WHAT YOU SHOULD DO ▸ Word for word, repeat the data; no picture should appear in the result.

RECORDS FOR THIS EXERCISE Start Marker

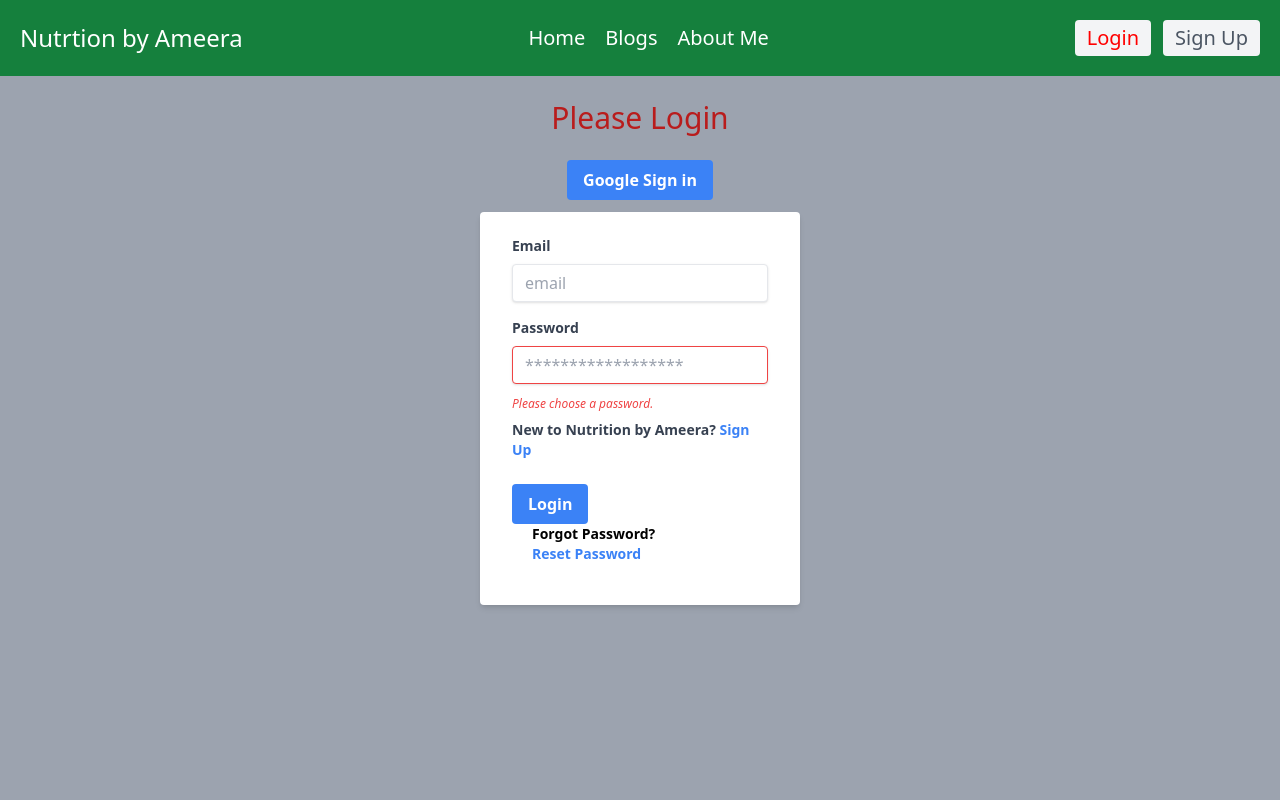
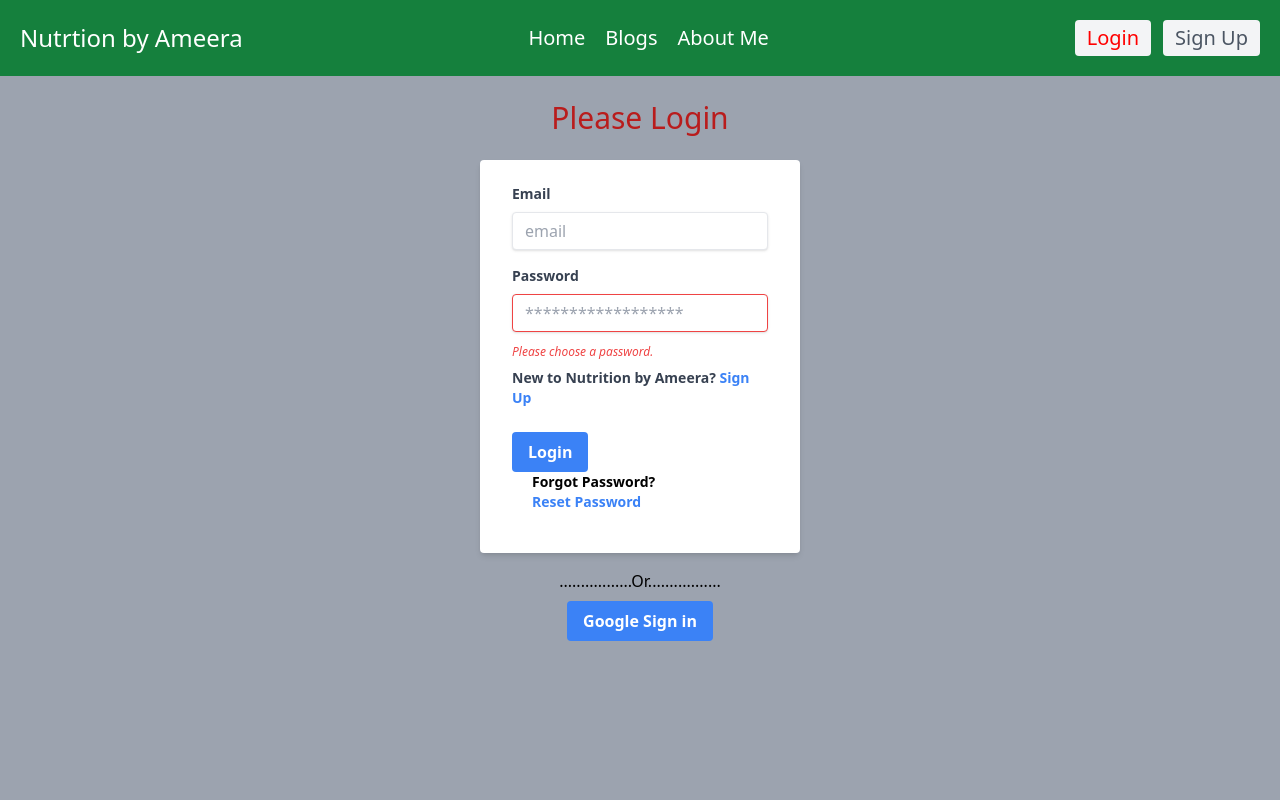
Before and after one commit to hossainAM/Nutrition-by-Ameera, a React (Create React App) app: page /login in a window 1280 px wide. Shown: the top 800 px of the page. Built offline with nearby package versions, Linux system fonts and the light colour scheme.

Commit message:
google login system added

```diff
--- a/src/pages/Login/Login.js
+++ b/src/pages/Login/Login.js
@@ -3,6 +3,7 @@ import { useSendPasswordResetEmail, useSignInWithEmailAndPassword } from 'react-
 import { Link, useLocation, useNavigate } from 'react-router-dom';
 import auth from '../../firebase.init';
 import toast, { Toaster } from 'react-hot-toast';
+import SocialLogin from './SocialLogin';
 
 const Login = () => {
 	const emailRef = useRef('');
@@ -60,11 +61,6 @@ const Login = () => {
     return (
         <div className='bg-gray-400 h-screen  overflow-y-hidden'>
 		<h1 className='text-3xl text-center text-red-700 my-6'>Please Login</h1>
-		<div className='flex justify-center mb-3'>
-			<button className="bg-blue-500 hover:bg-blue-700 text-white font-bold py-2 px-4 rounded focus:outline-none focus:shadow-outline" type="submit">
-			Google Sign in
-		</button>
-		</div>
 		<div className="w-full max-w-xs mx-auto">
 			<form onSubmit={handleSignIn} className="bg-white shadow-md rounded px-8 pt-6 pb-8 mb-4">
 				<div className="mb-4">
@@ -90,6 +86,7 @@ const Login = () => {
 				<p className='text-red-500 text-center mt-2'>{errorElement}</p>
 				<Toaster/>
 			</form>
+				<SocialLogin></SocialLogin>
 		</div>
 		</div>
     );
--- a/src/pages/Login/SocialLogin.js
+++ b/src/pages/Login/SocialLogin.js
@@ -1,10 +1,37 @@
 import React from 'react';
+import { useSignInWithGoogle } from 'react-firebase-hooks/auth';
+import { useNavigate } from 'react-router-dom';
+import auth from '../../firebase.init';
+import Spinner from '../../shared/Spinner';
 
 const SocialLogin = () => {
+    const [signInWithGoogle, user, loading, error] = useSignInWithGoogle(auth);
+    const navigate = useNavigate();
+
+    let errorElement;
+
+     if(loading){
+       return <Spinner></Spinner>
+   }
+
+    if (error) {
+      errorElement =
+        <p>Error:{error?.message}</p>
+  }
+    if (user) {
+       navigate('/home')
+    }
+
     return (
-        <div>
-            <h1>Google Sign In</h1>
-        </div>
+        <>
+         <h1 className='text-center mb-2'>.................Or.................</h1>
+         <div className='flex justify-center mb-3'>
+			<button  onClick={() => signInWithGoogle()} className="bg-blue-500 hover:bg-blue-700 text-white font-bold py-2 px-4 rounded focus:outline-none focus:shadow-outline" type="submit">
+			Google Sign in
+		    </button>
+            <p className='text-red-500'>{errorElement}</p>
+		</div>
+        </>
     );
 };
 
```
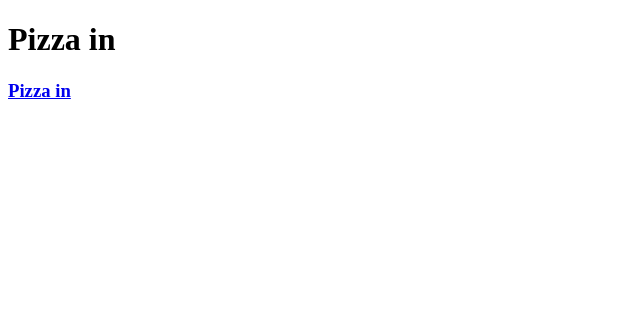
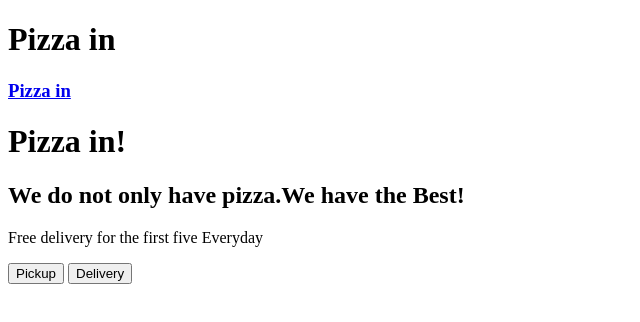
Before and after one commit to Kelvin-Wepo/Pizza-in, a plain HTML site: page index.html in a window 1280 px wide. Shown: the whole page, without its empty margins (0-640 px from the left). Drawn offline with Linux system fonts and the light colour scheme.

Commit message:
feat:this commit added a landing start page

```diff
--- a/index.html
+++ b/index.html
@@ -22,6 +22,17 @@
         </div>
     </nav>
 </div>
+<!-- Navbar End -->
+<!-- landing page -->
+    <div class="container">
+        <div class="jumbotron" id="landing-content">
+            <h1 class="page-header">Pizza in!</h1>
+            <h2 id="landing-tagline">We do not only have pizza.We have the Best!</h2>
+            <p>Free delivery for the first five Everyday</p>
+            <button type="btn" class="btn btn-primary" id="pickup-btn">Pickup</button>
+            <button type="btn" class="btn btn-danger" id="delivery-btn">Delivery</button>
+            <div class="form-group" id="address">
+
 <body>
 </body>
 </html>
```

RECORDS FOR THIS EXERCISE End Marker

ANSWER SECTION ▸
Before and after one commit to hossainAM/Nutrition-by-Ameera, a React (Create React App) app: page /login in a window 1280 px wide. Shown: the top 800 px of the page. Built offline with nearby package versions, Linux system fonts and the light colour scheme.

Commit message:
google login system added

```diff
--- a/src/pages/Login/Login.js
+++ b/src/pages/Login/Login.js
@@ -3,6 +3,7 @@ import { useSendPasswordResetEmail, useSignInWithEmailAndPassword } from 'react-
 import { Link, useLocation, useNavigate } from 'react-router-dom';
 import auth from '../../firebase.init';
 import toast, { Toaster } from 'react-hot-toast';
+import SocialLogin from './SocialLogin';
 
 const Login = () => {
 	const emailRef = useRef('');
@@ -60,11 +61,6 @@ const Login = () => {
     return (
         <div className='bg-gray-400 h-screen  overflow-y-hidden'>
 		<h1 className='text-3xl text-center text-red-700 my-6'>Please Login</h1>
-		<div className='flex justify-center mb-3'>
-			<button className="bg-blue-500 hover:bg-blue-700 text-white font-bold py-2 px-4 rounded focus:outline-none focus:shadow-outline" type="submit">
-			Google Sign in
-		</button>
-		</div>
 		<div className="w-full max-w-xs mx-auto">
 			<form onSubmit={handleSignIn} className="bg-white shadow-md rounded px-8 pt-6 pb-8 mb-4">
 				<div className="mb-4">
@@ -90,6 +86,7 @@ const Login = () => {
 				<p className='text-red-500 text-center mt-2'>{errorElement}</p>
 				<Toaster/>
 			</form>
+				<SocialLogin></SocialLogin>
 		</div>
 		</div>
     );
--- a/src/pages/Login/SocialLogin.js
+++ b/src/pages/Login/SocialLogin.js
@@ -1,10 +1,37 @@
 import React from 'react';
+import { useSignInWithGoogle } from 'react-firebase-hooks/auth';
+import { useNavigate } from 'react-router-dom';
+import auth from '../../firebase.init';
+import Spinner from '../../shared/Spinner';
 
 const SocialLogin = () => {
+    const [signInWithGoogle, user, loading, error] = useSignInWithGoogle(auth);
+    const navigate = useNavigate();
+
+    let errorElement;
+
+     if(loading){
+       return <Spinner></Spinner>
+   }
+
+    if (error) {
+      errorElement =
+        <p>Error:{error?.message}</p>
+  }
+    if (user) {
+       navigate('/home')
+    }
+
     return (
-        <div>
-            <h1>Google Sign In</h1>
-        </div>
+        <>
+         <h1 className='text-center mb-2'>.................Or.................</h1>
+         <div className='flex justify-center mb-3'>
+			<button  onClick={() => signInWithGoogle()} className="bg-blue-500 hover:bg-blue-700 text-white font-bold py-2 px-4 rounded focus:outline-none focus:shadow-outline" type="submit">
+			Google Sign in
+		    </button>
+            <p className='text-red-500'>{errorElement}</p>
+		</div>
+        </>
     );
 };
 
```
Before and after one commit to Kelvin-Wepo/Pizza-in, a plain HTML site: page index.html in a window 1280 px wide. Shown: the whole page, without its empty margins (0-640 px from the left). Drawn offline with Linux system fonts and the light colour scheme.

Commit message:
feat:this commit added a landing start page

```diff
--- a/index.html
+++ b/index.html
@@ -22,6 +22,17 @@
         </div>
     </nav>
 </div>
+<!-- Navbar End -->
+<!-- landing page -->
+    <div class="container">
+        <div class="jumbotron" id="landing-content">
+            <h1 class="page-header">Pizza in!</h1>
+            <h2 id="landing-tagline">We do not only have pizza.We have the Best!</h2>
+            <p>Free delivery for the first five Everyday</p>
+            <button type="btn" class="btn btn-primary" id="pickup-btn">Pickup</button>
+            <button type="btn" class="btn btn-danger" id="delivery-btn">Delivery</button>
+            <div class="form-group" id="address">
+
 <body>
 </body>
 </html>
```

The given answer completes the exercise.